Saint Anthony’s Feast: More Than Just a Centennial

I met up with a friend last Sunday afternoon. We spent some time at a local waterfront spot and after she’d left to catch her train, I decided a walk would be a great way to wind down with the weekend on its way out. Knowing the Feast of Feasts was still very much in season, a sense of adventure was joined with something of a sentimental desire: this walk would be more than just a bit of exercise and a mental distraction, something told me there would be adventure attached as well.

The corner of Prince Street between Caffè Dello Sport and Saint Leonard’s is often crowded with cars and foot traffic, but that Sunday was different. Standing there on the curb just as the sun began to disappear behind the western skyline I found that, instead of cars, there were crowds. These crowds weren’t chaotically jumbled together but were more like one big walking tour ten or twenty times the size of a usual group.

There was diversity in their numbers, a purpose to their travel, and a sparkle in their eyes. They came from all over the world to see Saint Anthony’s, to experience for themselves that which had been told to them by others who had previously fallen in love with its charm. For me, the feasts have always been a part of my neighborhood and I’ve occasionally been guilty of taking them for granted. Of not getting as excited as I used to when I was a kid happily throwing snaps and eating fried dough with my friends until the powdered sugar splotched our happy faces; of trying to time just perfectly the rattling of my drum from the dollar store across from the Fire Station to that of the real thing, or of watching the way the flame within the candle for St. Lucy’s processional vigil glowed against the background of its colorful enclosure.

I looked at these new fans of St. Anthony’s and smiled. They were leading me toward something I’d not really been a part of for a time. As we walked as one, many marveled at the architecture which was being affected aesthetically by daylight fading and evening coming in. Long shadows spilled out onto the crimson-colored bricks of this or that former cold-water flat turned condominium, golden strobes shimmering on the frosty windows, and that unforgettable patina adorning the copper column right above Dino’s restaurant on the corner of Prince and Salem Streets.

The crowds grew thicker, laughing as they waded through ream after ream of confetti which had been poured out like a freak winter storm from so many windows. The smells of sausage both spicy and sweet blended with peppers and onions brought me back in time once again: to the aroma of those once-a-year treats offered at stand after stand; of my late mother’s love for arancini and ceci, and of my father’s love for making her happy, such that he always bought us plenty.

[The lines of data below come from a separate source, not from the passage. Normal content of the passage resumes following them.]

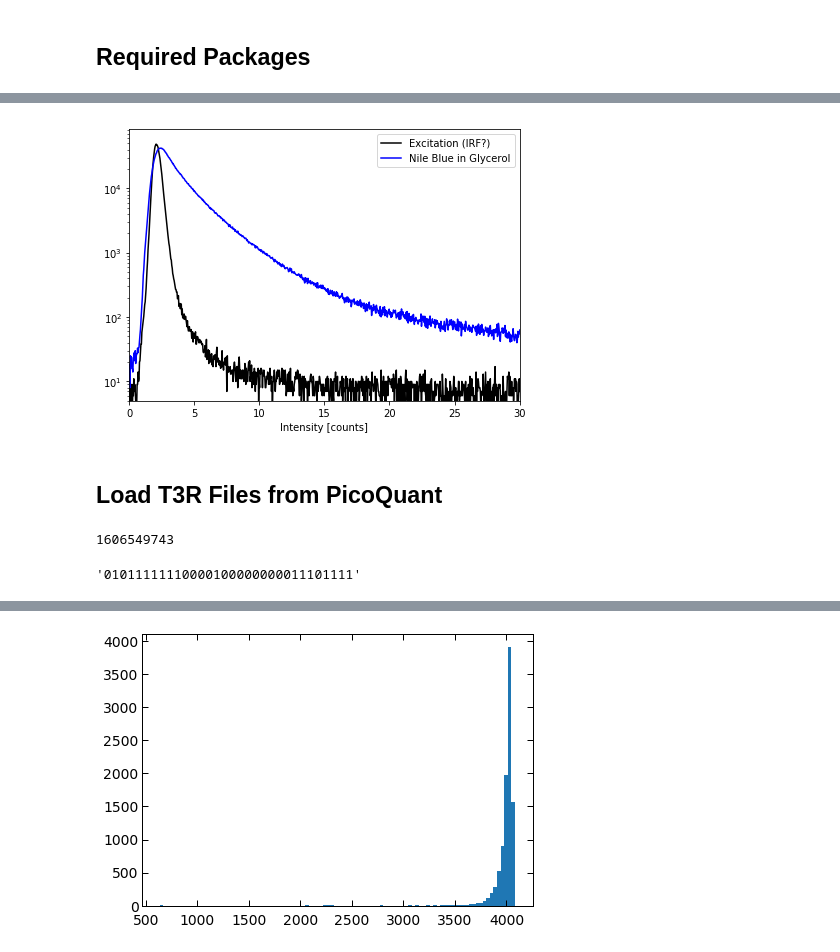
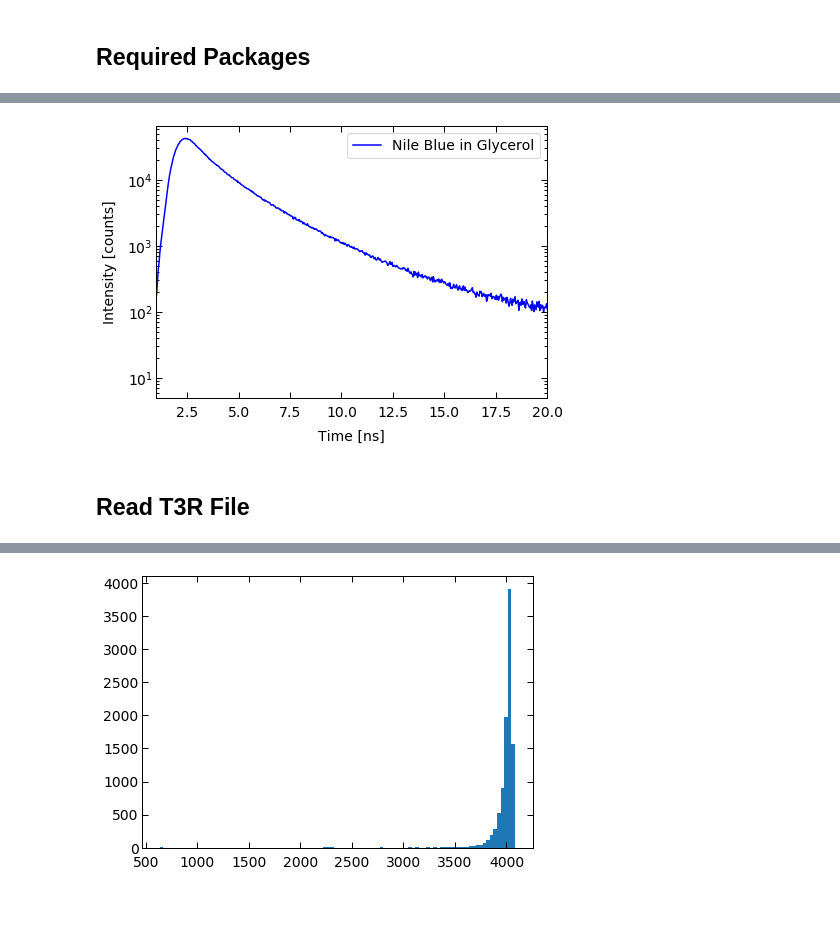
Before and after one commit to Molecular-Nanophotonics/PicoQuant-Reader, a Jupyter notebook: test.ipynb, the cells around one changed output, grey strips where cells are left out. Cells and saved outputs as stored; diff of their text form; code cells hidden in the pictures; blank space fills up the shorter version.

```diff
--- a/test.ipynb
+++ b/test.ipynb
@@ -29,14 +20,3 @@ hist2, bins2, _ = pq.thd_reader('Data/Nile_Blue_Glycerol.thd')
-# %%
-fig, ax = plt.subplots(1, 1, figsize=(7,5))
-ax.semilogy(bins1*1e9, hist1, 'k', label='Excitation (IRF?)')
-ax.semilogy(bins2*1e9, hist2, 'b', label='Nile Blue in Glycerol')
-ax.set_xlim(0, 30)
-ax.set_ylim(5)
-ax.set_xlabel('Time [ns]')
-ax.set_xlabel('Intensity [counts]')
-ax.legend();
-# %% [output]
-[figure, removed]
 # %%
 plt.rcParams.update({'font.size' : 14,
                      'axes.labelpad' : 10,
@@ -55,6 +35,19 @@ plt.rcParams.update({'font.size' : 14,
                      'ytick.right' : True,
                      'ytick.direction' : 'in',
                      'lines.linewidth' : 1.5,})
-# %% [markdown]
-## Load T3R Files from PicoQuant
+# %%
+hist, bins, _ = pq.thd_reader('Data/Nile_Blue_Glycerol.thd')
+# %%
+fig, ax = plt.subplots(1, 1, figsize=(7,5))
+
+ax.semilogy(bins*1e9, hist, 'b', label='Nile Blue in Glycerol')
+ax.set_xlim(1, 20)
+ax.set_ylim(5, 2**16)
+ax.set_xlabel('Time [ns]')
+ax.set_ylabel('Intensity [counts]')
+ax.legend();
+# %% [output]
+[figure, added]
+# %% [markdown]
+## Read T3R File
 # %%
@@ -62,4 +54,0 @@ t3records, timetags, detectors, nanotimes, metadata = pq.t3r_reader('Data/Nile_B
-# %%
-t3records[0]
-# %% [output]
-1606549743
@@ -71,4 +54,0 @@ timetag_bits = 16
-# %%
-np.binary_repr(t3records[0], 32)
-# %% [output]
-'01011111110000100000000011101111'
```
Also changed, not shown: parts of 27 cells of this notebook, 3 other files.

The music was wonderful and reignited, at a precise moment when Tre Bella began with their folksongs from Naples, my love of our incomparable and unforgettable festivals from the perspective of artistic offerings. Their voices, occasionally and rather unintentionally accompanied by the distant sounds of the Roma Band serenading listeners a few blocks away with their own marching melodies, transported many of us in the crowd to a different time: a time we were reminded of the story-laden structures that surrounded us. I was humbled in that moment, rooted to the spot in fact; when the statue of Saint Anthony itself, borne in the still-sultry heat “on the shoulders”, reminded this young man of when I was lifted up to kiss its forehead as so many of my peers did too.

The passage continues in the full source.